__Task prompt__
Whenever a line of the entries below holds the string "background", copy that line and return it.

Dataset excerpts
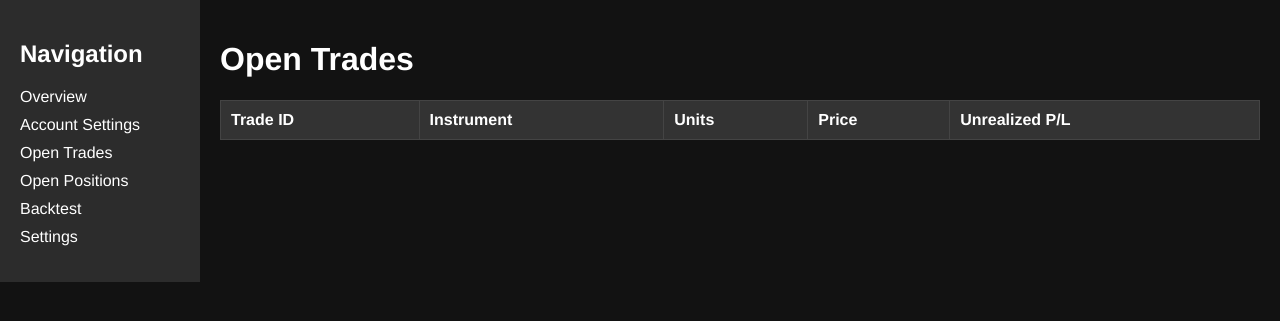
After one commit to rjmoor/O-bot-tree, a Flask app: template backend/templates/trades.html in a window 1280 px wide. The commit adds this page. Shown: the top 321 px of the page. Run offline with Flask 3, Linux system fonts and the light colour scheme; the template is opened without the code that fills it, so the values that code supplies are empty.

```diff
--- a/backend/OandaAPI.py
+++ b/backend/OandaAPI.py
@@ -13,7 +13,7 @@ from flask import Flask, jsonify, render_template
 app = Flask(__name__)
 
 # Configure logging
-logging.basicConfig(filename='OandaAPIData.log', level=logging.INFO, format='%(asctime)s %(levelname)s:%(message)s')
+logging.basicConfig(filename='./logs/OandaAPIData.log', level=logging.INFO, format='%(asctime)s %(levelname)s:%(message)s')
 
 class OandaAPI:
     # Connection and Initialization
--- a/backend/app.py
+++ b/backend/app.py
@@ -1,16 +1,24 @@
-import json
+import base64
+import io
 import logging
-import time
 from datetime import datetime, timedelta, timezone
 
 import defs
+import matplotlib
+import pandas as pd
 import requests
-from flask import Flask, jsonify, render_template
+from dateutil.parser import parse
+from flask import Flask, jsonify, render_template, request, send_file
+
+matplotlib.use('Agg')
+import matplotlib.pyplot as plt
+
+# Configure logging
+logging.basicConfig(filename='OandaAPIData.log', level=logging.INFO, format='%(asctime)s %(levelname)s:%(message)s')
 
 app = Flask(__name__)
 
 class OandaAPI:
-    # Connection and Initialization
     def __init__(self):
         self.session = requests.Session()
 
@@ -41,7 +49,12 @@ class OandaAPI:
                 return {
                     "account_id": account_id,
                     "balance": balance,
-                    "open_exchanges": open_exchanges
+                    "open_exchanges": open_exchanges,
+                    "margin_used": account_info['marginUsed'],
+                    "margin_available": account_info['marginAvailable'],
+                    "open_trades": account_info['openTradeCount'],
+                    "open_positions": account_info['openPositionCount'],
+                    "unrealized_pl": account_info['unrealizedPL']
                 }, "Account information retrieved successfully!"
             else:
                 logging.error(f"Failed to retrieve account information: {response.status_code} {response.text}")
@@ -72,13 +85,200 @@ class OandaAPI:
 
         return open_exchanges
 
+    def get_open_trades(self):
+        url = f"{defs.OANDA_URL}/accounts/{defs.ACCOUNT_ID}/openTrades"
+        try:
+            response = self._request_with_retries("GET", url, headers={'Authorization': f'Bearer {defs.API_KEY}'})
+            if response.status_code == 200:
+                return response.json()['trades'], "Open trades retrieved successfully!"
+            else:
+                logging.error(f"Failed to retrieve open trades: {response.status_code} {response.text}")
+                return None, f"Failed to retrieve open trades: {response.status_code} {response.text}"
+        except Exception as e:
+            logging.error(f"Error retrieving open trades: {e}")
+            return None, str(e)
+
+    def get_open_positions(self):
+        url = f"{defs.OANDA_URL}/accounts/{defs.ACCOUNT_ID}/openPositions"
+        try:
+            response = self._request_with_retries("GET", url, headers={'Authorization': f'Bearer {defs.API_KEY}'})
+            if response.status_code == 200:
+                return response.json()['positions'], "Open positions retrieved successfully!"
+            else:
+                logging.error(f"Failed to retrieve open positions: {response.status_code} {response.text}")
+                return None, f"Failed to retrieve open positions: {response.status_code} {response.text}"
+        except Exception as e:
+            logging.error(f"Error retrieving open positions: {e}")
+            return None, str(e)
+
+    def get_historical_data(self, instrument, granularity='D', count=500):
+        url = f"{defs.OANDA_URL}/instruments/{instrument}/candles"
+        params = {
+            'granularity': granularity,
+            'count': count,
+            'price': 'M'
+        }
+        response = self._request_with_retries("GET", url, headers={'Authorization': f'Bearer {defs.API_KEY}'}, params=params)
+        if response.status_code == 200:
+            data = response.json()['candles']
+            df = pd.DataFrame.from_records([{
+                'time': candle['time'],
+                'open': candle['mid']['o'],
+                'high': candle['mid']['h'],
+                'low': candle['mid']['l'],
+                'close': candle['mid']['c']
+            } for candle in data])
+            df['time'] = pd.to_datetime(df['time'])
+            df.set_index('time', inplace=True)
+
+            df['open'] = pd.to_numeric(df['open'])
+            df['high'] = pd.to_numeric(df['high'])
+            df['low'] = pd.to_numeric(df['low'])
+            df['close'] = pd.to_numeric(df['close'])
+
+            return df, "Historical data retrieved successfully!"
+        else:
+            logging.error(f"Failed to retrieve historical data: {response.status_code} {response.text}")
+            return None, f"Failed to retrieve historical data: {response.status_code} {response.text}"
+
+def backtest_strategy(data, param=None):
+    if param:
+        data['SMA'] = data['close'].rolling(window=param).mean()
+    else:
+        data['SMA'] = data['close'].rolling(window=50).mean()
+
+    data.dropna(inplace=True)
+
+    data['Signal'] = 0
+    data['Signal'][data['close'] > data['SMA']] = 1
+    data['Position'] = data['Signal'].diff()
+
+    data['Return'] = data['close'].pct_change()
+    data['Strategy_Return'] = data['Return'] * data['Position'].shift(1)
+
+    total_return = data['Strategy_Return'].cumsum().iloc[-1]
+    num_trades = data['Position'].abs().sum()
+    win_rate = (data['Position'] == 1).sum() / num_trades if num_trades > 0 else 0
+
+    return data, total_return, num_trades, win_rate
+
 @app.route('/')
 def index():
     oanda_api = OandaAPI()
     account_info, message = oanda_api.check_account()
     if account_info:
         return render_template('index.html', account_info=account_info)
-    return f"<h1>Error: {message}</h1>", 500
+    else:
+        return f"<h1>Error: {message}</h1>", 500
+
+@app.route('/trades')
+def trades():
+    oanda_api = OandaAPI()
+    trades, message = oanda_api.get_open_trades()
+    if trades:
+        return render_template('trades.html', trades=trades)
+    else:
+        return f"<h1>Error: {message}</h1>", 500
+
+@app.route('/positions')
+def positions():
+    oanda_api = OandaAPI()
+    positions, message = oanda_api.get_open_positions()
+    if positions:
+        return render_template('positions.html', positions=positions)
+    else:
+        return f"<h1>Error: {message}</h1>", 500
+
+@app.route('/backtest')
+def backtest():
+    oanda_api = OandaAPI()
+    data, message = oanda_api.get_historical_data('EUR_USD')
+    if data is not None:
+        backtest_data, total_return, num_trades, win_rate = backtest_strategy(data)
+
+        fig, ax = plt.subplots()
+        ax.plot(backtest_data.index, backtest_data['close'], label='Close Price')
+        ax.plot(backtest_data.index, backtest_data['SMA'], label='SMA')
+
+        buy_signals = backtest_data[backtest_data['Position'] == 1]
+        ax.plot(buy_signals.index, backtest_data.loc[buy_signals.index, 'close'], '^', markersize=10, color='g', lw=0, label='Buy Signal')
+
+        sell_signals = backtest_data[backtest_data['Position'] == -1]
+        ax.plot(sell_signals.index, backtest_data.loc[sell_signals.index, 'close'], 'v', markersize=10, color='r', lw=0, label='Sell Signal')
+
+        ax.set_title('EUR/USD Backtest')
+        ax.set_xlabel('Date')
+        ax.set_ylabel('Price')
+        ax.legend()
+
+        img = io.BytesIO()
+        plt.savefig(img, format='png')
+        img.seek(0)
+        plt.close(fig)
+
+        plot_url = base64.b64encode(img.getvalue()).decode()
+
+        return render_template('backtest.html', plot_url=plot_url, total_return=total_return, num_trades=num_trades, win_rate=win_rate)
+    else:
+        return f"<h1>Error: {message}</h1>", 500
+
+@app.route('/optimize', methods=['POST'])
+def optimize():
+    indicator = request.form['indicator']
+    parameter = request.form['parameter']
+    param_range = list(map(int, request.form['range'].split(',')))
+
+    oanda_api = OandaAPI()
+    data, message = oanda_api.get_historical_data('EUR_USD')
+
+    if data is not None:
+        best_param = None
+        best_return = -float('inf')
+        best_num_trades = 0
+        best_win_rate = 0
+
+        for param in param_range:
+            backtest_data, total_return, num_trades, win_rate = backtest_strategy(data, param)
+
+            if total_return > best_return:
+                best_return = total_return
+                best_param = param
+                best_num_trades = num_trades
+                best_win_rate = win_rate
+
+        optimization_results = {
+            'best_param': best_param,
+            'total_return': best_return,
+            'num_trades': best_num_trades,
+            'win_rate': best_win_rate
+        }
+
+        return render_template('backtest.html', optimization_results=optimization_results, plot_url=None, total_return=total_return, num_trades=num_trades, win_rate=win_rate)
+    else:
+        return f"<h1>Error: {message}</h1>", 500
+
+@app.route('/plot/<string:plot_type>')
+def plot(plot_type):
+    oanda_api = OandaAPI()
+    if plot_type == 'balance':
+        account_info, _ = oanda_api.check_account()
+        balance = float(account_info['balance'])
+        margin_used = float(account_info['margin_used'])
+        margin_available = float(account_info['margin_available'])
+
+        fig, ax = plt.subplots()
+        labels = 'Balance', 'Margin Used', 'Margin Available'
+        sizes = [balance, margin_used, margin_available]
+        ax.pie(sizes, labels=labels, autopct='%1.1f%%', startangle=90)
+        ax.axis('equal')
+
+        img = io.BytesIO()
+        plt.savefig(img, format='png')
+        img.seek(0)
+        plt.close(fig)
+        return send_file(img, mimetype='image/png')
+    else:
+        return "<h1>Plot type not supported</h1>", 400
 
 if __name__ == '__main__':
     app.run(debug=True)
--- /dev/null
+++ b/backend/static/styles/main.css
@@ -0,0 +1,75 @@
+body {
+  font: 100% Helvetica, sans-serif;
+  color: #fff;
+  background-color: #121212;
+  margin: 0;
+}
+
+.container {
+  display: flex;
+}
+
+.sidebar {
+  width: 200px;
+  background-color: #2c2c2c;
+  padding: 20px;
+  box-sizing: border-box;
+}
+.sidebar h2 {
+  color: white;
+}
+.sidebar ul {
+  list-style: none;
+  padding: 0;
+}
+.sidebar ul li {
+  margin: 10px 0;
+}
+.sidebar ul li a {
+  color: #fff;
+  text-decoration: none;
+}
+.sidebar ul li a:hover {
+  text-decoration: underline;
+}
+
+.content {
+  flex-grow: 1;
+  padding: 20px;
+  box-sizing: border-box;
+}
+.content h1 {
+  color: white;
+}
+.content p {
+  margin: 5px 0;
+}
+.content .plot {
+  margin-top: 20px;
+}
+.content .plot img {
+  max-width: 100%;
+}
+.content table {
+  width: 100%;
+  border-collapse: collapse;
+  margin-top: 20px;
+}
+.content table th, .content table td {
+  border: 1px solid #444;
+  padding: 10px;
+  text-align: left;
+}
+.content table th {
+  background-color: #333;
+  color: #fff;
+}
+.content table tr {
+  background-color: #222;
+  color: #ddd;
+}
+.content table tr:nth-child(even) {
+  background-color: #2f2f2f;
+}
+
+/*# sourceMappingURL=main.css.map */
--- /dev/null
+++ b/backend/templates/trades.html
@@ -0,0 +1,49 @@
+<!DOCTYPE html>
+<html lang="en">
+<head>
+    <meta charset="UTF-8">
+    <meta name="viewport" content="width=device-width, initial-scale=1.0">
+    <title>Open Trades</title>
+    <link rel="stylesheet" href="{{ url_for('static', filename='styles/main.css') }}">
+</head>
+<body>
+    <div class="container">
+        <div class="sidebar">
+            <h2>Navigation</h2>
+            <ul>
+                <li><a href="{{ url_for('index') }}">Overview</a></li>
+                <li><a href="#">Account Settings</a></li>
+                <li><a href="{{ url_for('trades') }}">Open Trades</a></li>
+                <li><a href="{{ url_for('positions') }}">Open Positions</a></li>
+                <li><a href="{{ url_for('backtest') }}">Backtest</a></li>
+                <li><a href="#">Settings</a></li>
+            </ul>
+        </div>
+        <div class="content">
+            <h1>Open Trades</h1>
+            <table>
+                <thead>
+                    <tr>
+                        <th>Trade ID</th>
+                        <th>Instrument</th>
+                        <th>Units</th>
+                        <th>Price</th>
+                        <th>Unrealized P/L</th>
+                    </tr>
+                </thead>
+                <tbody>
+                    {% for trade in trades %}
+                    <tr>
+                        <td>{{ trade['id'] }}</td>
+                        <td>{{ trade['instrument'] }}</td>
+                        <td>{{ trade['currentUnits'] }}</td>
+                        <td>{{ trade['price'] }}</td>
+                        <td>{{ trade['unrealizedPL'] }}</td>
+                    </tr>
+                    {% endfor %}
+                </tbody>
+            </table>
+        </div>
+    </div>
+</body>
+</html>
```
Also changed, not shown: backend/templates/backtest.html (added, +95 -0 lines), backend/templates/index.html (+28 -4 lines), backend/templates/positions.html (added, +47 -0 lines), backend/utils/historical.py (added, +87 -0 lines), 2 other files.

__Answer section__
+  background-color: #121212;
+  background-color: #2c2c2c;
+  background-color: #333;
+  background-color: #222;
+  background-color: #2f2f2f;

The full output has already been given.